sidered the matter; but over and above his The first official act of the new govern- solicitude for this erring member of his flock ment had been a reversion of St. Fidèle's floated the assurance that, whatever the retemperance attitude; the village was de- sults, Jean le Ferrière had preached a great clared in favor of license, and Pascal Ro- sermon. Before he went to bed he looked chette, an overgrown farmer with a pirate's out on the stars shining low above the murbeard and a rabbit's brain, opened his sa- muring river and thought once more of his loon between the blacksmith's and the shoe- morning's triumph. Perhaps, after all, his maker's. Here for the last month Pascal eloquence was wasted in this little hill town; had ingeniously plied his trade; his whiskey he must speak to his Bishop; perhaps he blanc, though bad, was cheap.

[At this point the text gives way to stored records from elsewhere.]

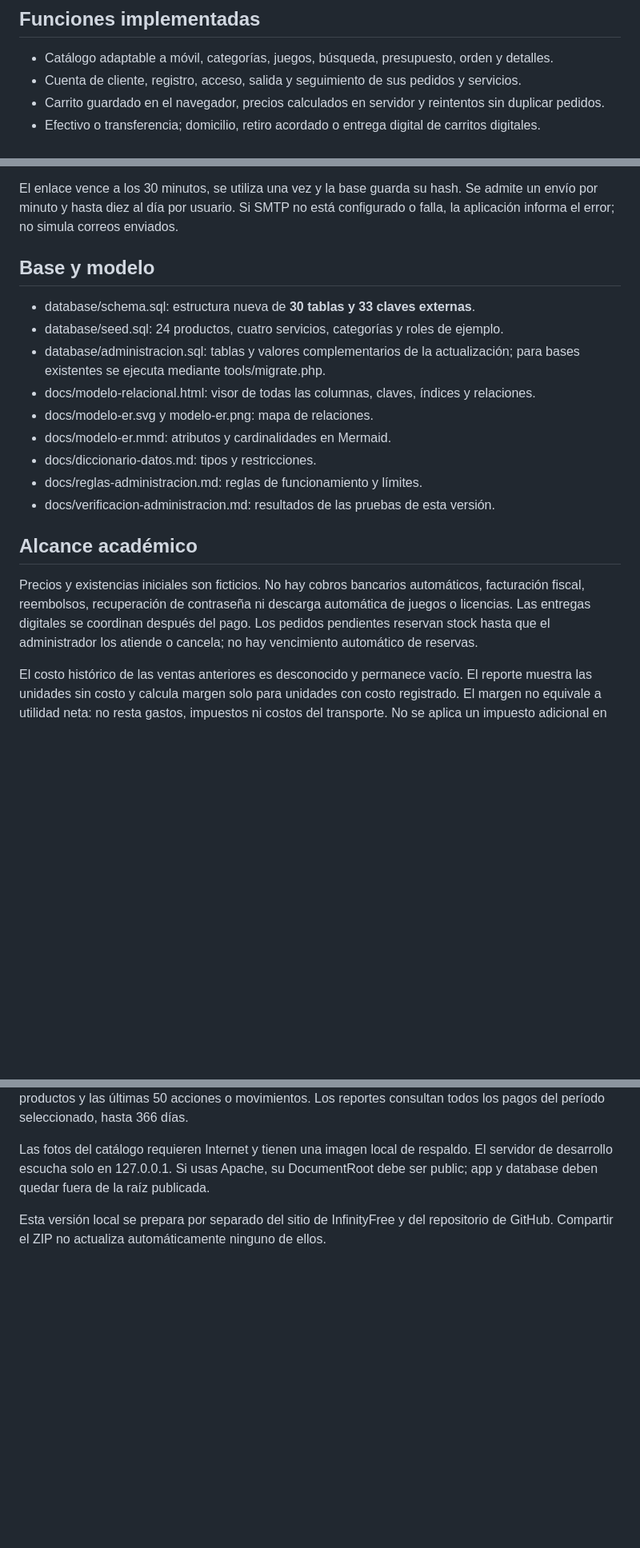
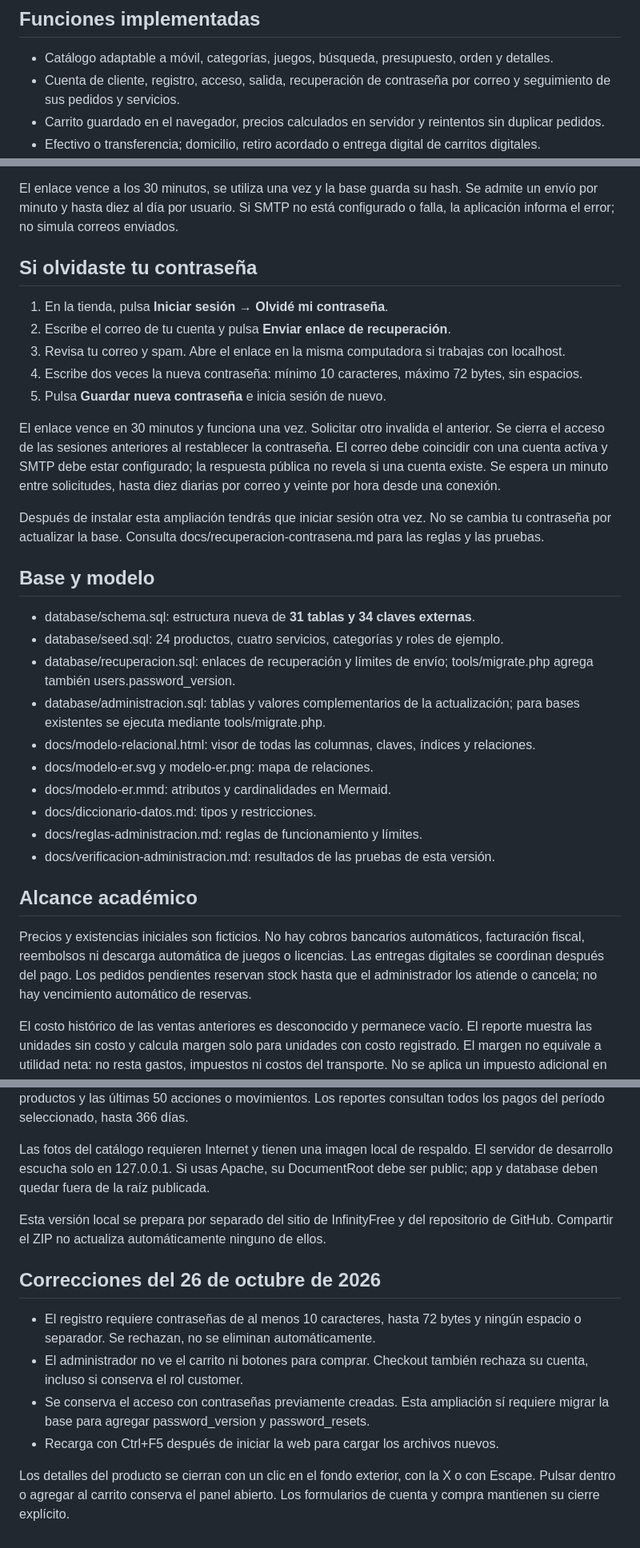
Before and after one commit to nexuspolo24-svg/tecnosoft, a Markdown page: tecnosoft-xampp/README.md, 3 parts joined by grey strips. Shown at 80% size. Rendered like a GitHub page; blank space fills up the shorter version.

Commit message:
Actualizar instrucciones locales y recuperación de contraseña
Actualización local del 26 de octubre de 2026. Validaciones, permisos y recuperación revisados. Sin credenciales, sesiones ni registros personales. La ampliación requiere migrar la base existente con respaldo previo.

```diff
--- a/tecnosoft-xampp/README.md
+++ b/tecnosoft-xampp/README.md
@@ -48,7 +48,7 @@ El comando solo concede el rol a una cuenta existente y activa. No crea contrase
 ## Funciones implementadas
 
 - Catálogo adaptable a móvil, categorías, juegos, búsqueda, presupuesto, orden y detalles.
-- Cuenta de cliente, registro, acceso, salida y seguimiento de sus pedidos y servicios.
+- Cuenta de cliente, registro, acceso, salida, recuperación de contraseña por correo y seguimiento de sus pedidos y servicios.
 - Carrito guardado en el navegador, precios calculados en servidor y reintentos sin duplicar pedidos.
 - Efectivo o transferencia; domicilio, retiro acordado o entrega digital de carritos digitales.
 - Correo confirmado obligatorio antes de pedir por transferencia; pago recibido registrado por el administrador después de revisarlo.
@@ -83,10 +83,23 @@ Para probar el flujo completo:
 
 El enlace vence a los 30 minutos, se utiliza una vez y la base guarda su hash. Se admite un envío por minuto y hasta diez al día por usuario. Si SMTP no está configurado o falla, la aplicación informa el error; no simula correos enviados.
 
+## Si olvidaste tu contraseña
+
+1. En la tienda, pulsa **Iniciar sesión → Olvidé mi contraseña**.
+2. Escribe el correo de tu cuenta y pulsa **Enviar enlace de recuperación**.
+3. Revisa tu correo y spam. Abre el enlace en la misma computadora si trabajas con localhost.
+4. Escribe dos veces la nueva contraseña: mínimo 10 caracteres, máximo 72 bytes, sin espacios.
+5. Pulsa **Guardar nueva contraseña** e inicia sesión de nuevo.
+
+El enlace vence en 30 minutos y funciona una vez. Solicitar otro invalida el anterior. Se cierra el acceso de las sesiones anteriores al restablecer la contraseña. El correo debe coincidir con una cuenta activa y SMTP debe estar configurado; la respuesta pública no revela si una cuenta existe. Se espera un minuto entre solicitudes, hasta diez diarias por correo y veinte por hora desde una conexión.
+
+Después de instalar esta ampliación tendrás que iniciar sesión otra vez. No se cambia tu contraseña por actualizar la base. Consulta docs/recuperacion-contrasena.md para las reglas y las pruebas.
+
 ## Base y modelo
 
-- database/schema.sql: estructura nueva de **30 tablas y 33 claves externas**.
+- database/schema.sql: estructura nueva de **31 tablas y 34 claves externas**.
 - database/seed.sql: 24 productos, cuatro servicios, categorías y roles de ejemplo.
+- database/recuperacion.sql: enlaces de recuperación y límites de envío; tools/migrate.php agrega también users.password_version.
 - database/administracion.sql: tablas y valores complementarios de la actualización; para bases existentes se ejecuta mediante tools/migrate.php.
 - docs/modelo-relacional.html: visor de todas las columnas, claves, índices y relaciones.
 - docs/modelo-er.svg y modelo-er.png: mapa de relaciones.
@@ -97,7 +110,7 @@ El enlace vence a los 30 minutos, se utiliza una vez y la base guarda su hash. S
 
 ## Alcance académico
 
-Precios y existencias iniciales son ficticios. No hay cobros bancarios automáticos, facturación fiscal, reembolsos, recuperación de contraseña ni descarga automática de juegos o licencias. Las entregas digitales se coordinan después del pago. Los pedidos pendientes reservan stock hasta que el administrador los atiende o cancela; no hay vencimiento automático de reservas.
+Precios y existencias iniciales son ficticios. No hay cobros bancarios automáticos, facturación fiscal, reembolsos ni descarga automática de juegos o licencias. Las entregas digitales se coordinan después del pago. Los pedidos pendientes reservan stock hasta que el administrador los atiende o cancela; no hay vencimiento automático de reservas.
 
 El costo histórico de las ventas anteriores es desconocido y permanece vacío. El reporte muestra las unidades sin costo y calcula margen solo para unidades con costo registrado. El margen no equivale a utilidad neta: no resta gastos, impuestos ni costos del transporte. No se aplica un impuesto adicional en este demo.
 
@@ -106,3 +119,12 @@ Los listados administrativos muestran los últimos 200 pedidos, clientes, consul
 Las fotos del catálogo requieren Internet y tienen una imagen local de respaldo. El servidor de desarrollo escucha solo en 127.0.0.1. Si usas Apache, su DocumentRoot debe ser public; app y database deben quedar fuera de la raíz publicada.
 
 Esta versión local se prepara por separado del sitio de InfinityFree y del repositorio de GitHub. Compartir el ZIP no actualiza automáticamente ninguno de ellos.
+
+## Correcciones del 26 de octubre de 2026
+
+- El registro requiere contraseñas de al menos 10 caracteres, hasta 72 bytes y ningún espacio o separador. Se rechazan, no se eliminan automáticamente.
+- El administrador no ve el carrito ni botones para comprar. Checkout también rechaza su cuenta, incluso si conserva el rol customer.
+- Se conserva el acceso con contraseñas previamente creadas. Esta ampliación sí requiere migrar la base para agregar password_version y password_resets.
+- Recarga con Ctrl+F5 después de iniciar la web para cargar los archivos nuevos.
+
+Los detalles del producto se cierran con un clic en el fondo exterior, con la X o con Escape. Pulsar dentro o agregar al carrito conserva el panel abierto. Los formularios de cuenta y compra mantienen su cierre explícito.
```
Also changed, not shown: other parts of tecnosoft-xampp/README.md (+3 -3 lines).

At all times had been created to preach to the wise of day, at all times of night, a half-dozen or rather than to the foolish. more of the villagers could be seen lolling The Curé was in the midst of that first over the long, wooden counter, sipping their sound sleep which is the luxury of rich and petits verres. The old priest, bent on the du- poor alike when a group of men, all more ties of his office, often passed the rough, un- or less under the influence of whiskey blanc, painted building, but never without a sigh, staggered out of Pascal Rochette's bar and for, little by little, he saw the best of his peo- made their zigzag way in the direction of ple drawn into the meshes of Pascal's net. the presbytère. . Drunkenness became an every-day occur “That was a sermon of first-class, never rence, moral standards lowered rapidly. The have I had so much drink for so little," Curé was forced to realize that the hour of hiccoughed Joseph Desbiens, as he pressed secret protest and pleading was over. Har- old Hector Dufour's homespun-clad arm. assed but undaunted, he decided to preach "Monsieur le Curé is a man of talent, we a sermon, not an ordinary Sunday dis- should stop chez lui and tell him of our adcourse--a gentle exposition of the daily du- miration." ties of Christian life—but a denunciation so Dufour, the bent shoemaker, nodded his